AASM also met with several Federal Agencies to strengthen ties, communicate the importance of effective sleep, and the role of the AASM as sleep experts. Meetings were conducted with the following agencies:
National Transportation Safety Board (NTSB)
NTSB is responsible for determining the probable cause of transportation accidents, promoting transportation safety, and assisting victims of transportation accidents and their families.
Federal Motor Carrier Safety Administration (FMCSA)
The mission of the FMCSA is improving the safety of commercial motor vehicles.
On December 22, 2011, the FMCSA revised its hours-of-service (HOS) safety requirements for commercial truck drivers. FMCSA’s new HOS final rule reduces by 12 hours the maximum number of hours a truck driver can work within a week. Under the old rule, truck drivers could work on average up to 82 hours within a seven-day period. The new HOS final rule limits a driver’s work week to 70 hours. In addition, truck drivers cannot drive after working eight hours without first taking a break of at least 30 minutes. Drivers can take the 30-minute break whenever they need rest during the eight-hour window. Commercial truck drivers and companies must comply with the HOS final rule by July 1, 2013.
Federal Aviation Administration (FAA)
The FAA strives to provide the safest, most efficient aerospace system in the world.
Similar to the FMCSA, the FAA recently implemented rules that overhaul commercial passenger airline pilot scheduling to ensure pilots have a longer opportunity for rest.
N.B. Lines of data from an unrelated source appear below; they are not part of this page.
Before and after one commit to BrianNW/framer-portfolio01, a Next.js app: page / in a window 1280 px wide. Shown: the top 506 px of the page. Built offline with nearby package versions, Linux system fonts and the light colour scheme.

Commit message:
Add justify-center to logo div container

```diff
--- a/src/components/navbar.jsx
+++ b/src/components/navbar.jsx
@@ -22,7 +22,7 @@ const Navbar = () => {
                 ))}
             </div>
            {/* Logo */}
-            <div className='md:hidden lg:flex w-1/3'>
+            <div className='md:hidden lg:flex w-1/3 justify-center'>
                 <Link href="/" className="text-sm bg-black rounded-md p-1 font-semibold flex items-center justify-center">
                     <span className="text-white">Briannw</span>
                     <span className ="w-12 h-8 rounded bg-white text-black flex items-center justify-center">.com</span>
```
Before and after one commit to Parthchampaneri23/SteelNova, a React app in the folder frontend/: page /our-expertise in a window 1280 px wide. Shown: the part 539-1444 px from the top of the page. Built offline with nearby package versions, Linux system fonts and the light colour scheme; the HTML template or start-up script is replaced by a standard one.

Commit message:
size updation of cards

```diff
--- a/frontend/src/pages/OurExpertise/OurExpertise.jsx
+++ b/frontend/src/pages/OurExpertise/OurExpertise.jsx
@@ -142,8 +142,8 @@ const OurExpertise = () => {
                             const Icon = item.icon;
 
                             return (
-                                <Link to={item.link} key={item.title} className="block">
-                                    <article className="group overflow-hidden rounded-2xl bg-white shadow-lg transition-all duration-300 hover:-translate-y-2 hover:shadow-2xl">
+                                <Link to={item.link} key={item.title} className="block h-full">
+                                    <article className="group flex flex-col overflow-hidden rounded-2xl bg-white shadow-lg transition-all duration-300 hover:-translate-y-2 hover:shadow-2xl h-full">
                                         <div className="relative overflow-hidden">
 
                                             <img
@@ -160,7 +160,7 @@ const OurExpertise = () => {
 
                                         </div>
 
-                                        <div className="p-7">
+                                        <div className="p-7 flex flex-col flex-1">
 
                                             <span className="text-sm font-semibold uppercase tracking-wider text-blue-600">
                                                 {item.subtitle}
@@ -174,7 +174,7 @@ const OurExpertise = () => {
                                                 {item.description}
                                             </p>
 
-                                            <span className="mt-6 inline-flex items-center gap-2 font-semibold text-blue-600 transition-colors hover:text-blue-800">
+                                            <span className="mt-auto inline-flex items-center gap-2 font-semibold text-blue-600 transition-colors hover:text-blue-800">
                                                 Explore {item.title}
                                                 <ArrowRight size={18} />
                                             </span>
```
Some of the rules include:
- Joint responsibility between the pilot and airline for ensuring the pilot is fit for duty. The pilot must sign that he or she is “fit” to take the flight. If a pilot reports fatigue, the airline must remove that pilot from duty.
- Fatigue Risk Management System: Option to develop an FAA-approved alternative method of compliance.
- Fatigue Education and Awareness Training Program: Provide annual fatigue education and awareness education for pilots, dispatchers, individuals directly involved in the scheduling of pilots, individuals directly involved in operational control, and any employee providing direct management oversight of those areas.
- Flight Duty Period: Split Duty Applied to night operations requiring at least 3 hours of rest during the flight duty period.
Federal Railroad Administration (FRA)
The FRA promulgates and enforces rail safety regulations; administer railroad assistance programs; conduct research and development in support of improved railroad safety.
National Highway Traffic Safety Administration (NHTSA)
NHTSA is responsible for administrating safety programs directs the highway safety and consumer programs.